The primary function of the notification appliance is to alert persons at risk. Several methods are used and documented in industry specifications published by UL.
Alerting methods include:
* Sound (audible signals)
- ~3 kHz / ~3100 Hz tone (high frequency). Used in many current notification devices.
- 520 Hz (low frequency). Used in newer notification devices.
- 45 dB to 120 dB A weighted for human hearing (higher decibels, in the 100 to 120 dB range, were common with older fire alarm horns)
The idea is to detect the audio frequency used for these alarms. The unit can flash a bright LED and display the spectrum plot and VU for the volume. The user can also use the VU meter to find the source of the alarm.

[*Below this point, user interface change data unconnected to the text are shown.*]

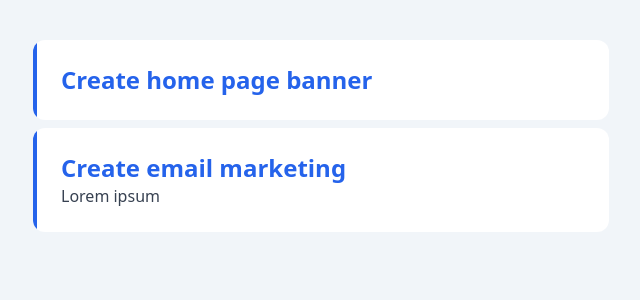
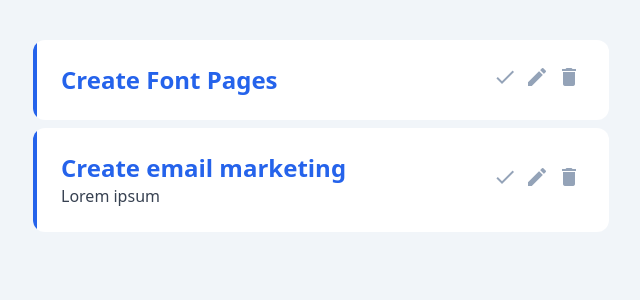
Before and after one commit to ajimsofwan/project-planner, a Vue app: page / in a window 1280 px wide. Both pictures are taken after a click on the element "Create email marketing". Shown: the top 300 px of the page, without its empty margins (319-959 px from the left). Built offline with nearby package versions, Linux system fonts and the light colour scheme; data requests are answered from the project's data file.

Commit message:
feat: delete project, add material icons

```diff
--- a/data/db.json
+++ b/data/db.json
@@ -2,7 +2,7 @@
   "projects": [
     {
       "id": 1,
-      "title": "Create home page banner",
+      "title": "Create Font Pages",
       "detail": "Lorem ipsum",
       "complete": false
     },
--- a/index.html
+++ b/index.html
@@ -5,6 +5,7 @@
   <meta charset="UTF-8" />
   <link rel="icon" type="image/svg+xml" href="/vite.svg" />
   <meta name="viewport" content="width=device-width, initial-scale=1.0" />
+  <link href="https://fonts.googleapis.com/icon?family=Material+Icons" rel="stylesheet">
   <title>Vite + Vue</title>
 </head>
 
--- a/src/components/SingleProject.vue
+++ b/src/components/SingleProject.vue
@@ -1,24 +1,48 @@
 <script setup>
 import { ref } from 'vue';
 
-defineProps(['project'])
+const props = defineProps(['project'])
 
-const showDetail = ref(false)
+const showDetails = ref(false)
+
+const emit = defineEmits(['update', 'delete'])
 
 function handleShow() {
-  showDetail.value = !showDetail.value
+  showDetails.value = !showDetails.value
 }
+
+const deleteProject = async () => {
+  try {
+    const response = await fetch('http://localhost:3000/projects/' + props.project.id, { method: 'DELETE' })
+    if (response.ok) {
+      emit('delete', props.project.id)
+    }
+  } catch (error) {
+    console.log(error.message)
+  }
+}
+
 </script>
 <template>
-  <div class="max-w-xl mx-auto mb-2 cursor-pointer group" @click="handleShow">
-    <div class="overflow-hidden bg-white rounded-xl group-hover:bg-blue-600 dark:bg-gray-800">
+  <div class="max-w-xl mx-auto mb-2 cursor-pointer group">
+    <div class="overflow-hidden bg-white rounded-xl hover:bg-slate-50 dark:hover:bg-slate-700 dark:bg-slate-800">
       <div class="flex">
-        <div class="flex-none w-1 bg-blue-600 group-hover:bg-blue-400"></div>
-        <div class="flex-1 px-6 py-6 text-left">
-          <h1 class="text-2xl font-bold text-blue-600 group-hover:text-white">{{ project.title }}</h1>
-          <div v-show="showDetail">
-            <p class="text-gray-700 group-hover:text-white dark:text-gray-300"><span>{{ project.detail }}</span>
-            </p>
+        <div class="flex-none w-1 bg-blue-600"></div>
+        <div class="flex items-center justify-between flex-1 px-6 py-6 text-left">
+          <div @click="handleShow">
+            <h1 class="text-2xl font-bold text-blue-600">{{ project.title }}
+            </h1>
+            <div v-show="showDetails">
+              <p class="text-gray-700 dark:text-gray-300"><span>{{ project.detail }}</span>
+              </p>
+            </div>
+          </div>
+          <div>
+            <span class="mx-1 material-icons text-slate-400 hover:text-slate-500 dark:hover:text-slate-300">done</span>
+            <span class="mx-1 material-icons text-slate-400 hover:text-slate-500 dark:hover:text-slate-300">edit</span>
+            <span @click="deleteProject"
+              class="mx-1 material-icons text-slate-400 hover:text-slate-500 dark:hover:text-slate-300">delete</span>
+
           </div>
         </div>
       </div>
--- a/src/views/Home.vue
+++ b/src/views/Home.vue
@@ -13,6 +13,11 @@ const getProjects = async () => {
   }
 }
 
+function handleDelete(id) {
+  projects.value = projects.value.filter((project) => {
+    return project.id !== id
+  })
+}
 
 onMounted(() => {
   getProjects()
@@ -21,7 +26,7 @@ onMounted(() => {
 <template>
   <div v-if="projects.length">
     <div v-for="project in projects" :key="project.id">
-      <SingleProject :project="project" />
+      <SingleProject :project="project" @delete="handleDelete" />
     </div>
   </div>
 </template>
```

This project is based on some of my work from my other project: Automatic audio source switching The Spectrum analyzer, loudness threshold detection are useful for detecting loud alarm.
This is what the old 3kHz smoke detector sound sample looks on the spectrum analyzer directly feed from my PC. There are some higher harmonics in the sample showing up.
The volume can be used to distinguish the difference between a beeping from a regular alarm (e.g. microwave oven) or a real alarm.
Audio is captured by the microphone and an amplifier is used to provide gain and DC offset for the ADC. The audio data is stored into a ping-pong buffer in the background by the DMA controller. When a buffer is filled, the audio processing routine is called to compute the DC offset, volume and battery level.
The volume data is plotted against time and an integer FFT is used for the spectrum plot. Frequency resolution is increased by lowering sampling rate and larger sample size for FFT.
The low power consumption of this device is achieved by:
- Clock frequency is reduced (48MHz rated) to 8MHz. PLL is disabled to further reduce power consumption.
- ARM core is put into sleep mode whenever possible.
- LCD backlight is turned off automatically when there is no audio input.
- DMA is used to transfer data, move and clear memory.
- The operating voltage is decreased to he lowest minimum voltage of 2.7V. This reduces the power needed to be delivered by the boost converter.
The weight of the prototype is 69 grams (2.43oz).
Current firmware power consumption is ~10mA (max). A pair of AAA NiMH batteries such as Energizer Rechargeable AAA-1000 can easily power the device for ~100 hours.
Youtube video demo for the contest
"The Fundamentals of FFT-Based Signal Analysis and Measurement in LabVIEW and LabWindows/CVI" This is background information for FFT and windowing.
Additional details of calculating DC offset in samples and volume calculation.